The purpose of this study was to comprehend the relationship between coronary artery calcification (CAC) score and cardiovascular disease (CVD) in patients from EDIC (Epidemiology of Diabetes Interventions and Complications) and/or DCCT (Diabetes Control and Complications Trial).  Improved risk stratification has been shown with the CAC score in the general population.  CAC score and CVD events have been completed in patients with type 2 diabetes, but there hasn’t been much research on this topic in patients with type 1 diabetes. 

In this study, researchers examined 1,205 patients with type 1 diabetes from the DCCT/EDIC study.  Researchers used a CT scan to measure CAC score in these patients, which was accurate at observing stratify risk in this patient population.  Subjects in this study had a mean age of 42.8 years of age. Researchers studied the association between CAC score and the first incidence of a CVD event or the first major adverse cardiac event (MACE).  Subjects had a follow-up of 10 – 13 years. CAC was classified as: 0, >0 to 100, >100 to 300, or >300 Agatston units.

Of all the patients, 1,156 were at risk of a subsequent CVD and 105 had an incidence of CVD event (8.5 per 1,000 patients-year).  There were 1,187 subjects that were at risk for MACE and 51 of these patients experienced MACE events (3.9 per 1,000 patients-year).  Patients that had an event rate lower than zero had a lower chance of experiencing a CVD event (5.6 per 1,000 patient-years). Patients that had a CAC score of >100 to 300 (hazard ratio [HR]: 4.17, 5.40) and >300 (HR: 6.06, 6.91) were at an increased risk of experiencing a CVD event or MACE, respectively.  When comparing CAC scores >100 and patients with scores of 0 there was a p-value of <0.0001. Patients that had a CAC score of >0 to 100 were associated with normal risk of CVD event (HR: 1.71; p = 0.0415) but not with MACE (HR: 1.11; p = 0.8134). These results were similar in patients that had an adjusted mean HbA1c and conventional CVD risk factors.

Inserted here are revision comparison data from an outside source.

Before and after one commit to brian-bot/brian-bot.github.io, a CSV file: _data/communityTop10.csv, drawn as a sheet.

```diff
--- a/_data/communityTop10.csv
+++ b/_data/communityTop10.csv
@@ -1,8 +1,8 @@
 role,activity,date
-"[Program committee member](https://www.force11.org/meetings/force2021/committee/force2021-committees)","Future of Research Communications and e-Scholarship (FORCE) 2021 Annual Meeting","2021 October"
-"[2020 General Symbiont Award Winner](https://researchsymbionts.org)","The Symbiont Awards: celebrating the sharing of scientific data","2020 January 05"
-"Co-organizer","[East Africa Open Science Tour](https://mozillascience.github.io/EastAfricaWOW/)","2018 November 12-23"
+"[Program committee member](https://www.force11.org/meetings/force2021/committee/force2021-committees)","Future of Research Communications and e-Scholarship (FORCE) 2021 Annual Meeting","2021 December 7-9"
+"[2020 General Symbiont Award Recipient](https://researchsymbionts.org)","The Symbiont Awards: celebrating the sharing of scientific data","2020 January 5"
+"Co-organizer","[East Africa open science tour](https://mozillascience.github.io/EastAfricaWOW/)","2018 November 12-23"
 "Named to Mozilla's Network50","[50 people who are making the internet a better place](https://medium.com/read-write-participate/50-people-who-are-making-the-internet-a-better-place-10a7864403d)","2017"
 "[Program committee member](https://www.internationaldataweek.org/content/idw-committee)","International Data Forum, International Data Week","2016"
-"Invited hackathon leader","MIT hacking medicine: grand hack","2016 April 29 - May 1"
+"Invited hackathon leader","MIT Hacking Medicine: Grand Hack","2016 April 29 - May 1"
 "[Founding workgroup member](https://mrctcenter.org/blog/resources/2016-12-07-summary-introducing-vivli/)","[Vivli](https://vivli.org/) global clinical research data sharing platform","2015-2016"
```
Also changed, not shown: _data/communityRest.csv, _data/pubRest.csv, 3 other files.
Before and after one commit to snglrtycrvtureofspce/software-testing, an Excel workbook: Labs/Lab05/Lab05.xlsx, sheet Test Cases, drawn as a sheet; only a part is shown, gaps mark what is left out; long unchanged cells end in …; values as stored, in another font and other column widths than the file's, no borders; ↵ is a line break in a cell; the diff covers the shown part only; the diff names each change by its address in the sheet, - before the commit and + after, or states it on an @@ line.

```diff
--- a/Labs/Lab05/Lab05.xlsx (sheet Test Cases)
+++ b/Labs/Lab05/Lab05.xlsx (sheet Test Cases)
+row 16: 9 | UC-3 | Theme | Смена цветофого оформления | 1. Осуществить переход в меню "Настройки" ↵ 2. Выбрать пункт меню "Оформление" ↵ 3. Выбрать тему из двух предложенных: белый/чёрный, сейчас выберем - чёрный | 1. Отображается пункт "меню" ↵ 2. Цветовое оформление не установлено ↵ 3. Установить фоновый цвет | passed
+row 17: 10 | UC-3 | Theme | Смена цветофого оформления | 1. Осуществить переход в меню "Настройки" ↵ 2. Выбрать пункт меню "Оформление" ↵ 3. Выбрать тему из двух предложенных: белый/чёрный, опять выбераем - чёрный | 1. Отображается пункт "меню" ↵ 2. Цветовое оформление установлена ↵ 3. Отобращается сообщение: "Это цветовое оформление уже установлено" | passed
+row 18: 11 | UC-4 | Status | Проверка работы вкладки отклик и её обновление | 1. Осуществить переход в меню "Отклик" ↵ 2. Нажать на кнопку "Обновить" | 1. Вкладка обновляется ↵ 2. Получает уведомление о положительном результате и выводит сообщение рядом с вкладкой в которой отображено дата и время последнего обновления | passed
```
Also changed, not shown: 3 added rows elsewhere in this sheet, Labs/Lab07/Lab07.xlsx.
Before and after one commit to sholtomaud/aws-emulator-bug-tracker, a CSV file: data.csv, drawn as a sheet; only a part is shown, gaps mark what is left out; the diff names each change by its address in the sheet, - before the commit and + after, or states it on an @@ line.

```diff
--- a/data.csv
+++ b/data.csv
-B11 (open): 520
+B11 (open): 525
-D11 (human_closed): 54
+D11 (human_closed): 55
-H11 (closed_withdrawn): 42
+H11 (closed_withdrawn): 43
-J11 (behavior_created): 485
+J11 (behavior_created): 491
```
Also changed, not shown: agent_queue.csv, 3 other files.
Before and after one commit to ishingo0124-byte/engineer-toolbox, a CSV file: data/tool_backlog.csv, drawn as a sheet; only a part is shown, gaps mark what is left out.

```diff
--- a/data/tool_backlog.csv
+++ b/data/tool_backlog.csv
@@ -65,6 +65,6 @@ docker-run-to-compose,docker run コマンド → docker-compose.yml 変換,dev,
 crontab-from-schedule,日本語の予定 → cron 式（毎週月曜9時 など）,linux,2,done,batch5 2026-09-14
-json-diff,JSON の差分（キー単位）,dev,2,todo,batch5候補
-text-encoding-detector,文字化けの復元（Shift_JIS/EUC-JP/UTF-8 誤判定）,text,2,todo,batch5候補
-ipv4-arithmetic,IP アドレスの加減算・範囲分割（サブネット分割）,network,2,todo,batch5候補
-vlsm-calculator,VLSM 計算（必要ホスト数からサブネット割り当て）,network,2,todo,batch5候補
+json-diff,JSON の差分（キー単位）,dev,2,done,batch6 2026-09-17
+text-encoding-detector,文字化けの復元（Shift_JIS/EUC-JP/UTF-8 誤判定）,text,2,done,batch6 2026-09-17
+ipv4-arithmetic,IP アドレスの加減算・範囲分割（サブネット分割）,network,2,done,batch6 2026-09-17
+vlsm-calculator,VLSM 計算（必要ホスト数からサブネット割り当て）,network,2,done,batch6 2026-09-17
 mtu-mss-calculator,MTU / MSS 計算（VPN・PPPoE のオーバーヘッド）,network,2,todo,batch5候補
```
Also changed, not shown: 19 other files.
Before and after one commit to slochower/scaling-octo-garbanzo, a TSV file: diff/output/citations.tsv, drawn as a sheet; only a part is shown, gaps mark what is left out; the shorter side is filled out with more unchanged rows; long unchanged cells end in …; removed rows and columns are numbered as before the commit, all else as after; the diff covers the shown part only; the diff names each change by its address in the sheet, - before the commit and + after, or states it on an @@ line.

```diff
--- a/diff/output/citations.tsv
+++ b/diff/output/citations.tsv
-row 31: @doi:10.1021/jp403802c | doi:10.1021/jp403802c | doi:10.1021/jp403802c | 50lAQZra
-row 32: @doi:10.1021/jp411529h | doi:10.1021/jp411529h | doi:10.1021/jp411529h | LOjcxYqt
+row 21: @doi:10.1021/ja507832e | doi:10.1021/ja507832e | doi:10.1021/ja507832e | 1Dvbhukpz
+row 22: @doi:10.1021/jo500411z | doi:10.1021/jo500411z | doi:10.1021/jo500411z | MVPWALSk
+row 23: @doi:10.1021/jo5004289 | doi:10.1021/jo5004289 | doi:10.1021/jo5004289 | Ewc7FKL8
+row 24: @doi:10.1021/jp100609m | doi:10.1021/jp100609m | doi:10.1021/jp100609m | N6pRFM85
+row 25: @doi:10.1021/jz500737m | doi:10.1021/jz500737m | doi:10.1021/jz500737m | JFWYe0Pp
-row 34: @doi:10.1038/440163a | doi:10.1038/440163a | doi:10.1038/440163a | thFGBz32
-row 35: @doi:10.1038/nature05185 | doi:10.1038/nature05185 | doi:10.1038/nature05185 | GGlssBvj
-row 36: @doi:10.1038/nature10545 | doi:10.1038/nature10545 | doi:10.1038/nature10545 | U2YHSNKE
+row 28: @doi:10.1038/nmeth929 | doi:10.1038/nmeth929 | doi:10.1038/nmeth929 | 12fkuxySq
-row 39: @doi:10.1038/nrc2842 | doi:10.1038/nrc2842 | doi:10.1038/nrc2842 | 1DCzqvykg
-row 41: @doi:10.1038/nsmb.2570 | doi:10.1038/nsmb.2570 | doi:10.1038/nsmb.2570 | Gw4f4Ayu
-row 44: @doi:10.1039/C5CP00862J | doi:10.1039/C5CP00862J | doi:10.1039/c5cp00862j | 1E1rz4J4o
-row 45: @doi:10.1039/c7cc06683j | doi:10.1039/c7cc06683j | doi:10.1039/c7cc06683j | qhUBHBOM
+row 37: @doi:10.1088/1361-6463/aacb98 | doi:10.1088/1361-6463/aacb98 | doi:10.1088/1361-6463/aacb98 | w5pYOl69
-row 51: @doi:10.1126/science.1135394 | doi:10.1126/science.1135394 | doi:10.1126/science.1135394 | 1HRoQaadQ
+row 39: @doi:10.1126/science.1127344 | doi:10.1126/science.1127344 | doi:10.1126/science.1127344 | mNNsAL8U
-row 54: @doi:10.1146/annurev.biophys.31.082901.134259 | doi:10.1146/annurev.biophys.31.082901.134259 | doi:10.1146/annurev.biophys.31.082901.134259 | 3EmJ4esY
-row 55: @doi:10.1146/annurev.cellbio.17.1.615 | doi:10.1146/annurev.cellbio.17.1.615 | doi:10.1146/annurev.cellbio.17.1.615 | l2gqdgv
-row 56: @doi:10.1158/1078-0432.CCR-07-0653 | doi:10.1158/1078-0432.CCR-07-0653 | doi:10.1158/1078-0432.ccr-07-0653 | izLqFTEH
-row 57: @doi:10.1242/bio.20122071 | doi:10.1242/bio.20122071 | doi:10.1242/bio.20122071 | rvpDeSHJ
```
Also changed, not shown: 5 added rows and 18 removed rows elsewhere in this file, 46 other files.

The authors concluded that patients in DCCT/EDIC that have a CAC score >100 Agatston units were at an elevated risk of having a CVD event or MACE.  The information that was given in this trial was reliable, but having a controlled study would help us determine if the CAC score is a reliable tool, and if it can be used as a measuring tool for the initiation of statin therapy.

Practice Pearls:

  • Patients with a CAC (coronary artery calcification) score >100 and who have type 1 diabetes were at greater risk of experiencing CVD events or MACE.
  • Patients that have a CAC score lower than zero had lower chance of having a CVD event.
  • Patients that had a CAC score of >0 to 100 were at a normal risk of CVD event but not with MACE.

“The Association of Coronary Artery Calcification With Subsequent Incidence of Cardiovascular Disease in Type 1 Diabetes.” PracticeUpdate, https://www.practiceupdate.com/c/86347/1/8/?elsca1=emc_enews_expert-insight&elsca2=email&elsca3=practiceupdate_diab&elsca4=diabetes&elsca5=newsletter&rid=OTE0MTIxOTE4NTkS1&lid=10332481.

Matthew Budoff, Jye-Yu C. Backlund, et al. “The Association of Coronary Artery Calcification With Subsequent Incidence of Cardiovascular Disease in Type 1 Diabetes.” JACC, JACC: Cardiovascular Imaging, 1 July 2019, http://imaging.onlinejacc.org/content/12/7_Part_2/1341.

Keri Hames, PharmD Candidate, Florida A&M University, College of Pharmacy & Pharmaceutical Sciences